◆ **Problem statement**: Drop the pictures from the entries below, then reproduce the rest exactly.
**** Provided material
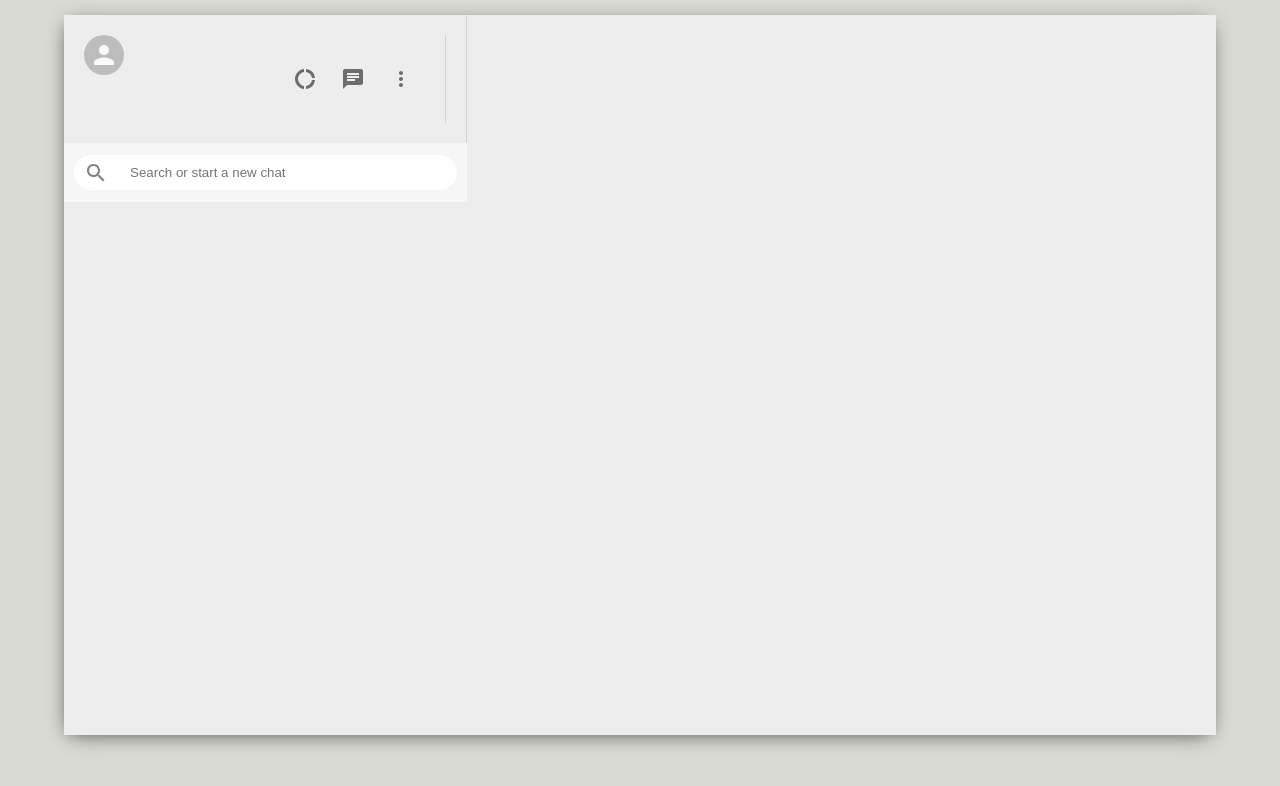
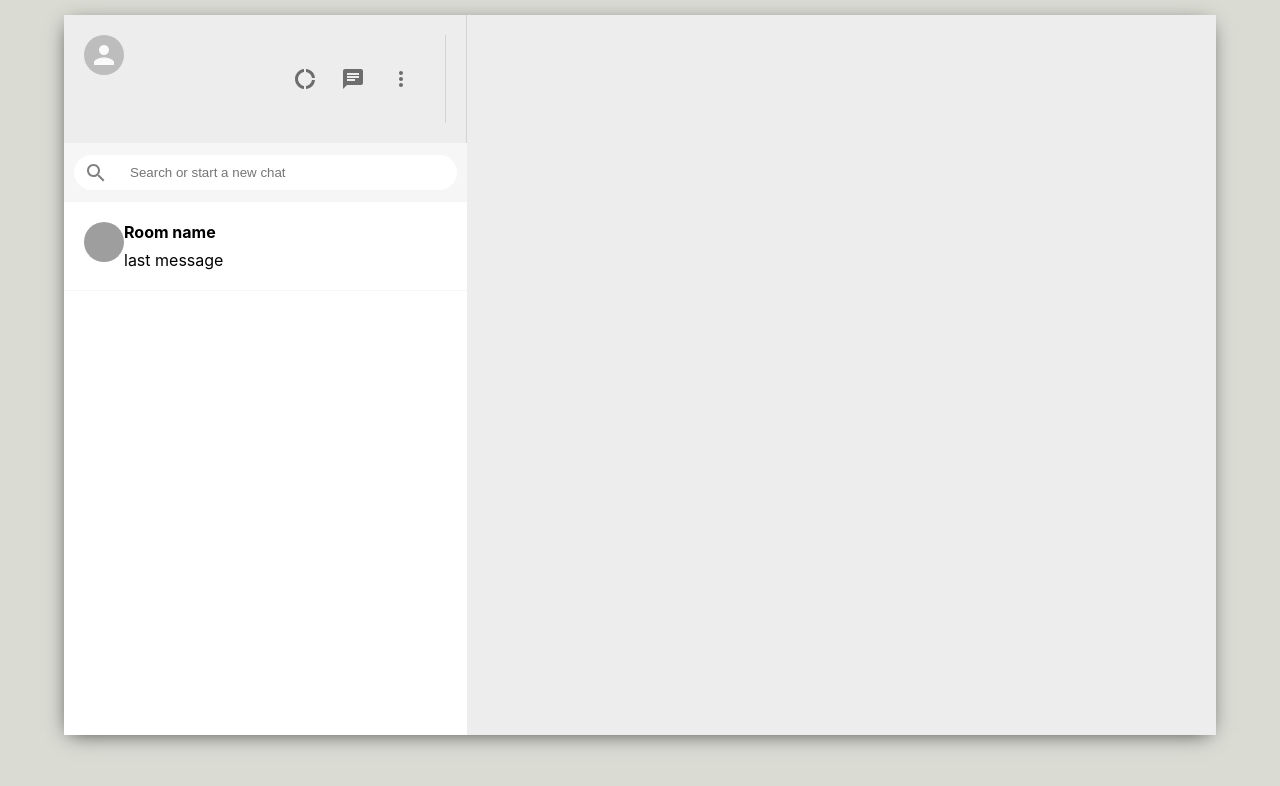
Before and after one commit to maneshwar-mehra-au6/Whatsapp-MERN-Clone, a React (Create React App) app in the folder whatsapp-mern/: page / in a window 1280 px wide. Shown: the top 786 px of the page. Built offline with nearby package versions, Linux system fonts and the light colour scheme; grey boxes are pictures that could not be loaded.

Commit message:
Added Room and Style to it

```diff
--- a/whatsapp-mern/src/components/Sidebar.css
+++ b/whatsapp-mern/src/components/Sidebar.css
@@ -51,3 +51,9 @@
   outline-width: 0;
   margin-left: 10px;
 }
+
+.sidebar__chats {
+  flex: 1;
+  background-color: white;
+  overflow: scroll;
+}
--- a/whatsapp-mern/src/components/Sidebar.js
+++ b/whatsapp-mern/src/components/Sidebar.js
@@ -5,6 +5,7 @@
 import ChatIcon from "@material-ui/icons/Chat";
 import MoreVertIcon from "@material-ui/icons/MoreVert";
 import { SearchOutlined } from "@material-ui/icons";
+import SidebarChat from './SidebarChat';
 
 
 const Sidebar = () => {
@@ -30,7 +31,9 @@
                     <input placeholder="Search or start a new chat" type="text" />
                 </div>
             </div>
-            <div className="sidebar__chats"></div>
+            <div className="sidebar__chats">
+                <SidebarChat />
+            </div>
         </div>
     )
 }
--- /dev/null
+++ b/whatsapp-mern/src/components/SidebarChat.css
@@ -0,0 +1,24 @@
+.sidebarChat {
+  display: flex;
+  padding: 20px;
+  cursor: pointer;
+  border-bottom: 1px solid #f6f6f6;
+}
+
+a {
+  text-decoration: none;
+  color: black;
+}
+
+.sidebarChat:hover {
+  background-color: #ebebeb;
+}
+
+.sidebarChat__info > h2 {
+  font-size: 16px;
+  margin-bottom: 8px;
+}
+
+sidebarChat__info {
+  margin-left: 15px;
+}
--- /dev/null
+++ b/whatsapp-mern/src/components/SidebarChat.js
@@ -0,0 +1,26 @@
+import React, { useEffect, useState } from 'react'
+import './SidebarChat.css'
+import { Avatar } from '@material-ui/core'
+
+
+const SidebarChat = () => {
+    // to make the seed dynamic/random
+    const [seed, setSeed] = useState("")
+
+    useEffect(() => {
+        setSeed(Math.floor(Math.random() * 5000))
+    }, [])
+
+    return (
+        <div className="sidebarChat" >
+            <Avatar src={`https://avatars.dicebear.com/api/avataaars/b${seed}.svg`} />
+            <div className="sidebarChat__info">
+                <h2>Room name</h2>
+                <p>last message</p>
+            </div>
+
+        </div>
+    )
+}
+
+export default SidebarChat
```
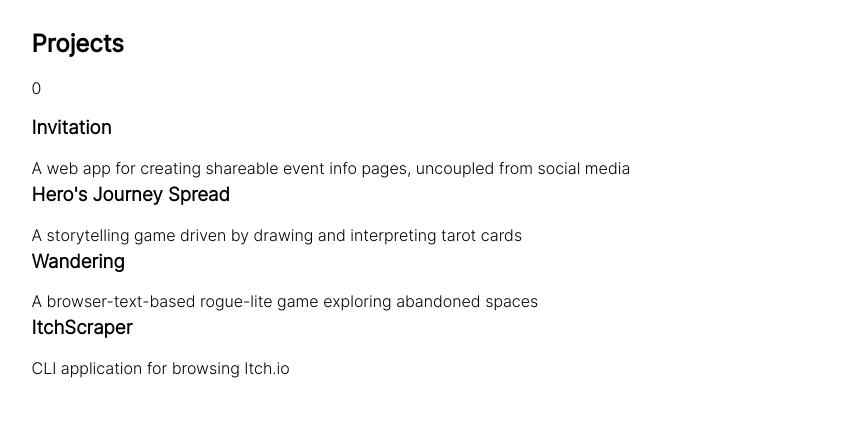
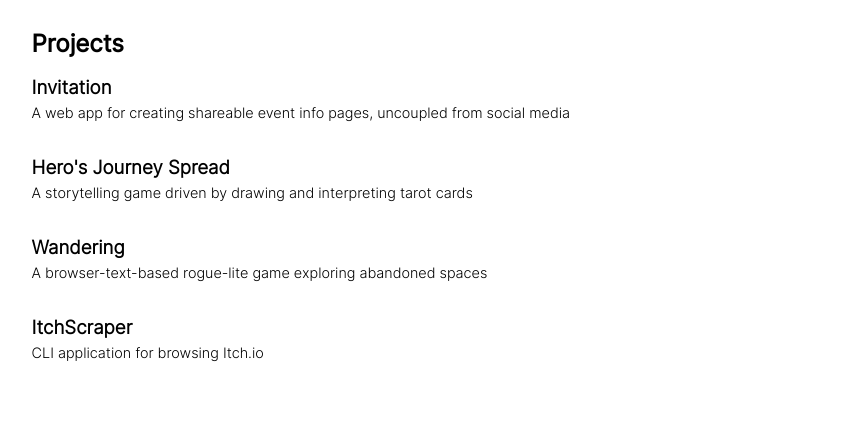
Before and after one commit to khongcodes/portfolio-v1, a Gatsby site: page / in a window 1280 px wide. Shown: the part 111-534 px from the top of the page, without its empty margins (166-1012 px from the left). Built offline with nearby package versions, Linux system fonts and the light colour scheme; Gatsby itself is replaced by a stand-in of ours.

Commit message:
tweak on styling for project titles

```diff
--- a/src/components/ProjectsList.js
+++ b/src/components/ProjectsList.js
@@ -9,7 +9,7 @@ const ProjectsList = () => {
 
   return (
     <div>
-      {selectedProject}
+      {/* {selectedProject} */}
       <Project
         projectId={1} active={selectedProject === 1} informListStatus={ listCallback }
         name = 'Invitation'
--- a/src/styles/Project.module.scss
+++ b/src/styles/Project.module.scss
@@ -8,6 +8,8 @@
 .projectTitleContainer {
   width: 80%;
   height: 3em;
+  margin-bottom: 2em;
+  margin-top: 0em;
 }
 
 .projectTitleContainer:hover .title {
@@ -19,9 +21,11 @@
   @extend %noSelect;
   cursor: default;
   width: fit-content;
+  margin-bottom: 0.3rem;
 }
 
 .description {
   @extend %noSelect;
   margin-top: 0;
+  font-size: 0.9em;
 }
--- a/src/styles/index.module.scss
+++ b/src/styles/index.module.scss
@@ -18,4 +18,5 @@
 
 .projectsSection h2 {
   font-family: 'Inter Regular';
+  margin-bottom: 0em;
 }
```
********
◆ **Answer to this problem**:
Before and after one commit to maneshwar-mehra-au6/Whatsapp-MERN-Clone, a React (Create React App) app in the folder whatsapp-mern/: page / in a window 1280 px wide. Shown: the top 786 px of the page. Built offline with nearby package versions, Linux system fonts and the light colour scheme; grey boxes are pictures that could not be loaded.

Commit message:
Added Room and Style to it

```diff
--- a/whatsapp-mern/src/components/Sidebar.css
+++ b/whatsapp-mern/src/components/Sidebar.css
@@ -51,3 +51,9 @@
   outline-width: 0;
   margin-left: 10px;
 }
+
+.sidebar__chats {
+  flex: 1;
+  background-color: white;
+  overflow: scroll;
+}
--- a/whatsapp-mern/src/components/Sidebar.js
+++ b/whatsapp-mern/src/components/Sidebar.js
@@ -5,6 +5,7 @@
 import ChatIcon from "@material-ui/icons/Chat";
 import MoreVertIcon from "@material-ui/icons/MoreVert";
 import { SearchOutlined } from "@material-ui/icons";
+import SidebarChat from './SidebarChat';
 
 
 const Sidebar = () => {
@@ -30,7 +31,9 @@
                     <input placeholder="Search or start a new chat" type="text" />
                 </div>
             </div>
-            <div className="sidebar__chats"></div>
+            <div className="sidebar__chats">
+                <SidebarChat />
+            </div>
         </div>
     )
 }
--- /dev/null
+++ b/whatsapp-mern/src/components/SidebarChat.css
@@ -0,0 +1,24 @@
+.sidebarChat {
+  display: flex;
+  padding: 20px;
+  cursor: pointer;
+  border-bottom: 1px solid #f6f6f6;
+}
+
+a {
+  text-decoration: none;
+  color: black;
+}
+
+.sidebarChat:hover {
+  background-color: #ebebeb;
+}
+
+.sidebarChat__info > h2 {
+  font-size: 16px;
+  margin-bottom: 8px;
+}
+
+sidebarChat__info {
+  margin-left: 15px;
+}
--- /dev/null
+++ b/whatsapp-mern/src/components/SidebarChat.js
@@ -0,0 +1,26 @@
+import React, { useEffect, useState } from 'react'
+import './SidebarChat.css'
+import { Avatar } from '@material-ui/core'
+
+
+const SidebarChat = () => {
+    // to make the seed dynamic/random
+    const [seed, setSeed] = useState("")
+
+    useEffect(() => {
+        setSeed(Math.floor(Math.random() * 5000))
+    }, [])
+
+    return (
+        <div className="sidebarChat" >
+            <Avatar src={`https://avatars.dicebear.com/api/avataaars/b${seed}.svg`} />
+            <div className="sidebarChat__info">
+                <h2>Room name</h2>
+                <p>last message</p>
+            </div>
+
+        </div>
+    )
+}
+
+export default SidebarChat
```
Before and after one commit to khongcodes/portfolio-v1, a Gatsby site: page / in a window 1280 px wide. Shown: the part 111-534 px from the top of the page, without its empty margins (166-1012 px from the left). Built offline with nearby package versions, Linux system fonts and the light colour scheme; Gatsby itself is replaced by a stand-in of ours.

Commit message:
tweak on styling for project titles

```diff
--- a/src/components/ProjectsList.js
+++ b/src/components/ProjectsList.js
@@ -9,7 +9,7 @@ const ProjectsList = () => {
 
   return (
     <div>
-      {selectedProject}
+      {/* {selectedProject} */}
       <Project
         projectId={1} active={selectedProject === 1} informListStatus={ listCallback }
         name = 'Invitation'
--- a/src/styles/Project.module.scss
+++ b/src/styles/Project.module.scss
@@ -8,6 +8,8 @@
 .projectTitleContainer {
   width: 80%;
   height: 3em;
+  margin-bottom: 2em;
+  margin-top: 0em;
 }
 
 .projectTitleContainer:hover .title {
@@ -19,9 +21,11 @@
   @extend %noSelect;
   cursor: default;
   width: fit-content;
+  margin-bottom: 0.3rem;
 }
 
 .description {
   @extend %noSelect;
   margin-top: 0;
+  font-size: 0.9em;
 }
--- a/src/styles/index.module.scss
+++ b/src/styles/index.module.scss
@@ -18,4 +18,5 @@
 
 .projectsSection h2 {
   font-family: 'Inter Regular';
+  margin-bottom: 0em;
 }
```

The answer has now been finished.